By Betsy Dolan
Drive down Avenue H in Rosenberg and you’ll see waving flags, banners and other display devices fluttering in the breeze and calling attention to various businesses. But not for much longer. Rosenberg’s City Council has put strict new measures in place to combat what they call “visual clutter” on the city’s streets. The city is trying to inform business owners about the change and let them know they have 60 days to take down any devices that violate the new ordinance.
“You see so many (display devices) when you’re driving down Avenue H, or Highway 36 or even Highway 59.” said Theresa Parma, Rosenberg’s Planning Director. “They’re everywhere and they’re a distraction for drivers.”
Citing asthetics and attractiveness as two minor components of the new sign ordinance, Parma said driver safety is the bigger issue. The new measure, which was passed at the City Council meeting on March 20, involves regulations for the display of flags, banners and display devices like the so-called “swoopers” which are narrow banners attached to stationary poles that wave back and forth.

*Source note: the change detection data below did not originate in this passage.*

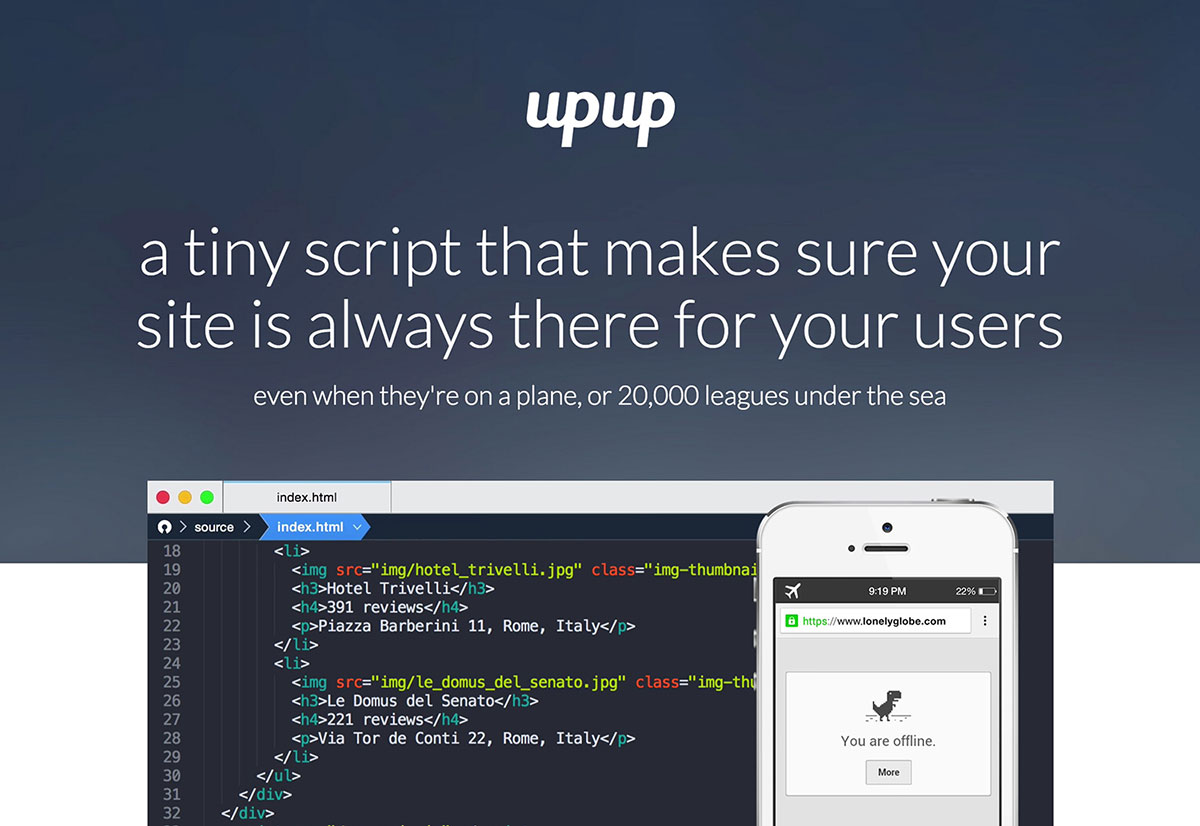
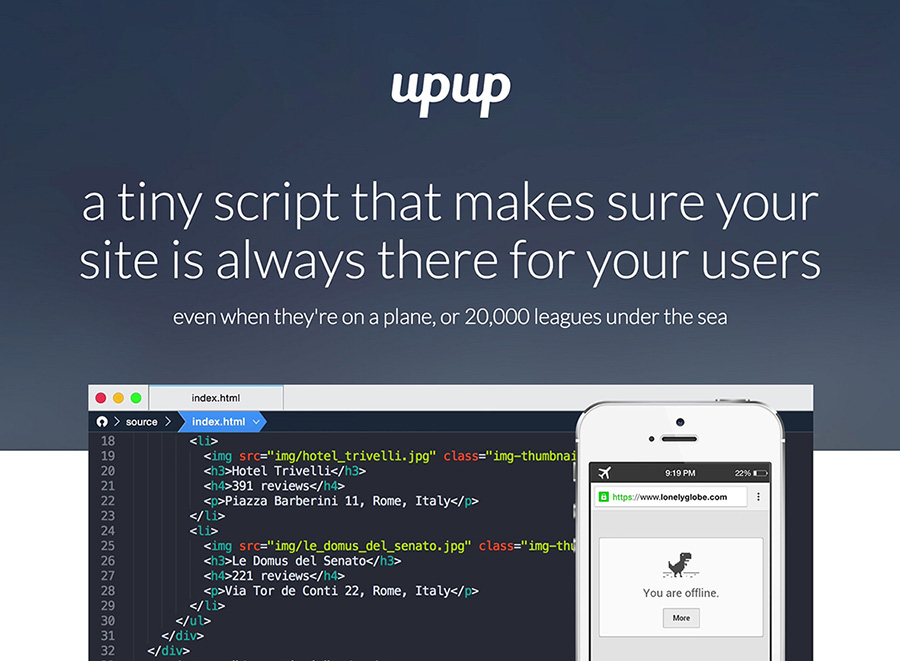
Demo site: Updated share screenshot

diff --git a/demo/getting-started-with-offline-first.html b/demo/getting-started-with-offline-first.html
@@ -6,7 +6,7 @@
   <meta name=viewport content="width=device-width, initial-scale=1">
   <title>Getting Started with Offline First using UpUp Tutorial</title>
   <meta name="description" content="A quick tutorial on building Offline First sites, and making your existing sites offline-ready." />
-  <meta property="og:image" content="https://www.talater.com/upup/img/upup_logo.jpg"/>
+  <meta property="og:image" content="https://www.talater.com/upup/img/upup-screenshot.jpg"/>
   <meta property="og:title" content="UpUp - Offline First in 1 line of Javascript"/>
   <meta property="og:description" content="Let users visit your site, even when they're on a plane over the Atlantic, or 20,000 leagues under the sea. #OfflineFirst"/>
   <meta property="og:url" content="http://upup.rocks"/>

diff --git a/demo/index.html b/demo/index.html
@@ -6,7 +6,7 @@
   <meta name=viewport content="width=device-width, initial-scale=1">
   <title>UpUp - The Offline First Library</title>
   <meta name="description" content="A JavaScript library that makes sure your users can always access your site, even when offline." />
-  <meta property="og:image" content="https://www.talater.com/upup/img/upup_logo.jpg"/>
+  <meta property="og:image" content="https://www.talater.com/upup/img/upup-screenshot.jpg"/>
   <meta property="og:title" content="UpUp - Offline First in 1 line of Javascript"/>
   <meta property="og:description" content="Let users visit your site, even when they're on a plane over the Atlantic, or 20,000 leagues under the sea. #OfflineFirst"/>
   <meta property="og:url" content="http://upup.rocks"/>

The new ordinance calls for display devices such as swoopers, balloons, streamers and speer flags to be banned. Banners must be flush with the building and secured on all sides. Banners can also be mounted on a permanent structure but they have to be motionless. Approved flags have been defined as governmental, military, fraternal organizations, religious and charitable organizations. Businesses may fly a flag with their company name and logo but, as per flag etiquette, the flag cannot be larger than a governmental flag.
According to Parma, Rosenberg has been working on a sign ordinance for the better part of a year after numerous citizen concerns over safety were voiced. The city is still working out the details such as how the new ordinance will be enforced and what penalties companies could face.
“I think it is a start,” Parma said. “We’ll take some time to see how it is working out. We may need to review it and make some changes as we start to enforce it.